With the chaing in High/High configuration (big gear in the front, little gear in the back) and thus as far outward from the bike as possible, spin the cranks at around 60 rpm. While pedaling, screw the high limit screw in (clockwise) on the RD until the chain jumps up to the next cog. If you were to attach the cable and ride away now, you'd never be able to get to your highest gear in the back, because the high limit screw is preventing the deraillur from moving outward enough to do so. Keep pedaling, and now back the screw out (counter-clockwise), going in 1/4 turn increments, until the chain just jumps down to the high gear. At this point you'll be hearing a nasty rattling sound as the derailleur cage is rubbing against the chain, so keeping backing the high limit screw out in 1/4 turn increments until that sound goes away. Your high limit screw is now set.
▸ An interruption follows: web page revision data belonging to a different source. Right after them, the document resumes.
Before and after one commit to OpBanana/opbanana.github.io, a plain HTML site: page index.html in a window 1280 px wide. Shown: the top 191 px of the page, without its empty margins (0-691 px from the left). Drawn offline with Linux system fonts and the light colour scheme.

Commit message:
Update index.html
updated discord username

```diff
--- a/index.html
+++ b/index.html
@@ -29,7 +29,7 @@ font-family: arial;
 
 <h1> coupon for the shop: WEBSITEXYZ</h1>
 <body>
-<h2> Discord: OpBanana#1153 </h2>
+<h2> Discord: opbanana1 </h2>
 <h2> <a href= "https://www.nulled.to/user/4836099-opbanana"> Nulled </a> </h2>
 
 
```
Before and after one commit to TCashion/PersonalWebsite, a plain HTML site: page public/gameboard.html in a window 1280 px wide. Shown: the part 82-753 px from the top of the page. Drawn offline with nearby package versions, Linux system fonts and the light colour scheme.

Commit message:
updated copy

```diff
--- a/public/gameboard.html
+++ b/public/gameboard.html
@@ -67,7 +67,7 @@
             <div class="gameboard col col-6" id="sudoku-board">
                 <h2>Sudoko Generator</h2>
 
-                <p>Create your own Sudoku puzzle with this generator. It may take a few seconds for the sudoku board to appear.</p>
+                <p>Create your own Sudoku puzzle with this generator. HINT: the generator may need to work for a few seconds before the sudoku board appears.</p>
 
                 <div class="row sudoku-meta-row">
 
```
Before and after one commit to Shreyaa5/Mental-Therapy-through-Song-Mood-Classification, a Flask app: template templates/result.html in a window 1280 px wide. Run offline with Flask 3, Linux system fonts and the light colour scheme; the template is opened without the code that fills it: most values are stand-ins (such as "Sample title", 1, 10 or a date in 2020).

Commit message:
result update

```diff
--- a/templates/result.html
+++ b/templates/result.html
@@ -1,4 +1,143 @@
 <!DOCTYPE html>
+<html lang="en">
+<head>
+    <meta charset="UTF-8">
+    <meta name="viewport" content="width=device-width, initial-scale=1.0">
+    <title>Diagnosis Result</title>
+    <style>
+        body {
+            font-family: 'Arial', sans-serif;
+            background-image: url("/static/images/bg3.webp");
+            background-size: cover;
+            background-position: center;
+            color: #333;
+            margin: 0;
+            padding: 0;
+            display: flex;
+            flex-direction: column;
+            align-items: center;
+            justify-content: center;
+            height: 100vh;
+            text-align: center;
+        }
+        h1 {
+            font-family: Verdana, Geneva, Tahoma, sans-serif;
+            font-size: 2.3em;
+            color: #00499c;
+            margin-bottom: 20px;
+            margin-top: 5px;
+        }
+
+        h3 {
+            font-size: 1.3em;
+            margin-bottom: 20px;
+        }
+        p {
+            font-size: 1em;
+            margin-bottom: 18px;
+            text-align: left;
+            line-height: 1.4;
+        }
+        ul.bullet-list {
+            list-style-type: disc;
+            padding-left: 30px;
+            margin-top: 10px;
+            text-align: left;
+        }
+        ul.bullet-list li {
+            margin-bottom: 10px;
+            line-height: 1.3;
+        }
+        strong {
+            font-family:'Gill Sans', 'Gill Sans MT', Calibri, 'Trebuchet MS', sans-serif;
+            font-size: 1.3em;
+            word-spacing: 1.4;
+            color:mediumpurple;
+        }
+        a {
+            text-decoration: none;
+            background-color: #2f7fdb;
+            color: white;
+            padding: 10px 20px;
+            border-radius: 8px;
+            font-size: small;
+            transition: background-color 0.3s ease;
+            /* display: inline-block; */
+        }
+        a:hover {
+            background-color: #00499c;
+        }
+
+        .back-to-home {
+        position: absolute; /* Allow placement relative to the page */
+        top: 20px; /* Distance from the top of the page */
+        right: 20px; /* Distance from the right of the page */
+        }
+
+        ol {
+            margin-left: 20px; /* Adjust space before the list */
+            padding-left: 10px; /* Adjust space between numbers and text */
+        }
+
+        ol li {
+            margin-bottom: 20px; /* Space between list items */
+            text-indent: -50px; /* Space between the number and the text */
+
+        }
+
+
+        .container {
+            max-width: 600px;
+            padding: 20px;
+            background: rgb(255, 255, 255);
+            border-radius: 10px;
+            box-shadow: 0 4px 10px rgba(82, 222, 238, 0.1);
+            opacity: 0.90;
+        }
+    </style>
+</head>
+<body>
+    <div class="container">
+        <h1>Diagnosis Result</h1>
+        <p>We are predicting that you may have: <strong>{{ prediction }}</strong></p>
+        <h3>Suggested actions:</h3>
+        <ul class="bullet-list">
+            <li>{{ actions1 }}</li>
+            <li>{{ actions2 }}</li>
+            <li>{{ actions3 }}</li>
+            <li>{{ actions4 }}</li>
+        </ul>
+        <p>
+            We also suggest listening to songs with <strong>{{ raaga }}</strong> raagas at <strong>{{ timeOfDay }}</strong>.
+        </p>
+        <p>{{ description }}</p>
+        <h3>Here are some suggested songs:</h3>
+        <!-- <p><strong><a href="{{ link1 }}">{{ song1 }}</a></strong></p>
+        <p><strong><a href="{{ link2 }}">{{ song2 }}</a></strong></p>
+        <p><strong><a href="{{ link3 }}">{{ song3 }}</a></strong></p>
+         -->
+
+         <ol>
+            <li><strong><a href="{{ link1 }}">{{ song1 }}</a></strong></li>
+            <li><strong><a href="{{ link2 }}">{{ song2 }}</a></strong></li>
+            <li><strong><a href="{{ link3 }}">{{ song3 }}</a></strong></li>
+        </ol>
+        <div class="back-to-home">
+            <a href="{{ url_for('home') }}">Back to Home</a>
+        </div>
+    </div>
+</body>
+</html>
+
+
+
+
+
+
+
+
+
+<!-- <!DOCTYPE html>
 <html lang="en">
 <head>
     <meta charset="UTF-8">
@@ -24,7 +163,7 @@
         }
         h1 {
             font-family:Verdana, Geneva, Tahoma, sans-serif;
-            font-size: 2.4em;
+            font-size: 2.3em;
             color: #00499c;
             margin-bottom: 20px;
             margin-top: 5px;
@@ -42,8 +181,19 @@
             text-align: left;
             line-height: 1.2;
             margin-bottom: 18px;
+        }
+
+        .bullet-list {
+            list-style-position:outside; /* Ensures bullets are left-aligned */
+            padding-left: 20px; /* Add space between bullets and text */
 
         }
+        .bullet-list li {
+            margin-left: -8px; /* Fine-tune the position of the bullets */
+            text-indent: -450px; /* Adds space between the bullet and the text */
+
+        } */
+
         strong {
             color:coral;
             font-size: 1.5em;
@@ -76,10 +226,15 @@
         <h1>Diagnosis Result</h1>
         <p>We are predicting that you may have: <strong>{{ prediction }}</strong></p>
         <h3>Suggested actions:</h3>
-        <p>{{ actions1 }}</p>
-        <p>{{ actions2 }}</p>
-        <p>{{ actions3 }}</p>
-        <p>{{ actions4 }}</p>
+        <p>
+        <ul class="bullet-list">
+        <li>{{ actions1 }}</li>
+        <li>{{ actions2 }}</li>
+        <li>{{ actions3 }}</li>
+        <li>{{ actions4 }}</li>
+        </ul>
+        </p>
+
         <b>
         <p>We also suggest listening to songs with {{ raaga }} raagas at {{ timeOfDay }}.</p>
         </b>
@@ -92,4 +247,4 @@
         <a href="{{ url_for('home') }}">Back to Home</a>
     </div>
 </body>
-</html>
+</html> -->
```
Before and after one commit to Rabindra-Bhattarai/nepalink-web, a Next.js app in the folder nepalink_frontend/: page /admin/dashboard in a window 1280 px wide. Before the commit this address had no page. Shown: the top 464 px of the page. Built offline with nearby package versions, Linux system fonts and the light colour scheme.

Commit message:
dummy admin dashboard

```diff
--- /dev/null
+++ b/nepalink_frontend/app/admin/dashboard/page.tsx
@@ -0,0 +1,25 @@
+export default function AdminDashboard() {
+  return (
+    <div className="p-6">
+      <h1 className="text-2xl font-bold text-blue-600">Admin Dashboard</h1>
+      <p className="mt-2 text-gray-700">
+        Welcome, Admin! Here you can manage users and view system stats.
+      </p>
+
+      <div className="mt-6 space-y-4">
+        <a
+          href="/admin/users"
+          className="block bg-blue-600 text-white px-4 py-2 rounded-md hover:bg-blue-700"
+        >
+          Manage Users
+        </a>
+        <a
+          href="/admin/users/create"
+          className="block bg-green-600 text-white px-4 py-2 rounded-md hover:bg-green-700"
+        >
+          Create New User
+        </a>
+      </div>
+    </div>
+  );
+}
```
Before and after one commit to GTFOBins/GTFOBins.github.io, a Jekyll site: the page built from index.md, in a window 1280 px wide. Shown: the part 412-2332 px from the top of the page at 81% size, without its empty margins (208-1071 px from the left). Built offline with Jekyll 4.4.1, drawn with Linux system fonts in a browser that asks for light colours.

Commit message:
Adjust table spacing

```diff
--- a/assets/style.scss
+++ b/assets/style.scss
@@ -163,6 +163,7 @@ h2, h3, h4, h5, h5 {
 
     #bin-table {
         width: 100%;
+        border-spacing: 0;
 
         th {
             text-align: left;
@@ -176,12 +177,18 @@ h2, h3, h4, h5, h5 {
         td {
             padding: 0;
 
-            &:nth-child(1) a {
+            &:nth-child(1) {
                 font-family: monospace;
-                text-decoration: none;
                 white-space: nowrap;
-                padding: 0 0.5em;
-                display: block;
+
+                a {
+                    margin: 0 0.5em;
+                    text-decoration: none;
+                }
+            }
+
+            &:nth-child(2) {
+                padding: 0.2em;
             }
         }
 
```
To adjust indexing, attach the cable to the RD in proper fashion (read above for more info on that), and while pedaling, make a shift down to the next bigger cog in the rear. If there is hesitation, shift back to the high gear, back out the barrel adjuster at the RD 1/4 turn, and try the shift again. Repeat until it makes this first shift cleanly. Then shift to the next gear, and then the next, and then the next, pausing for a moment at each gear to make sure that everything is working smoothly and there's no excess sound. If you encounter a reluctant shift, or if there's excess sound, go back to the high gear, make another 1/4 turn out, and try again until all excess noise is eliminated and all shifts are smart and clean. Indexing is now adjusted.

To adjust the low limit screw on the RD, we're first going to screw it in to a point where it makes for poor shifting, and then back it out until things are perfect again. The hardest shift for a bicycle to make is to go into the biggest cog in the back (the low, or innermost gear) while the chain is on the big ring in the front (the outermost gear). This makes the RD work as hard as it possibly can. If we adjust for this condition, then it should work fine everywhere else. With the chain on the big ring in the front, shift to the 2nd biggest cog in the back (not the innermost cog, but the cog next to it).

From this position, screw the low limit screw in one full turn, then pedal and try to make the shift to the innermost cog in the back. If it makes the shift fine, then shift back to the other cog and move the low limit screw in one full turn. Repeat this process until you find a noticeable degredation in shifting. Don't screw the low limit screw in while the RD is in the lowest gear. Instead, shift down to the next gear and make the adjustment there, and then move the RD back to the low gear. Now that you know you've found the point where shifting is negatively impacted, back the low limit screw out (counter-clockwise) 1/4 turn and try to make the shift again. If it's perfect, great, if not, then shift back, back the screw out another 1/4 turn, and try again. Repeat until you find the point of adjustment that just finally eliminates the imperfect shifiting. Over time this screw is only going to seat in and loosen, so we're shooting for the tightest possible setting that still gives optimal shift performance. The low limit screw has now been set.

Remember that big screw called the B screw? That thing controls the amount of tension in the spring that rotates the derailleur body, and therefore controls the angle of the derailleur and distance of the pulley of the RD from the cogs. Different manufacturers call for different settings (SRAM for instance calls for about a 6mm gap from the RD pulley to the biggest cog). This is measured with the RD on the biggest cog in the back and the chain on the smallest ring in the front. For most Shimano derailleurs, increasing tension on this screw will move the RD farther away from the cogs in the back. Getting the RD close, but not touching, the cog is usually optimal.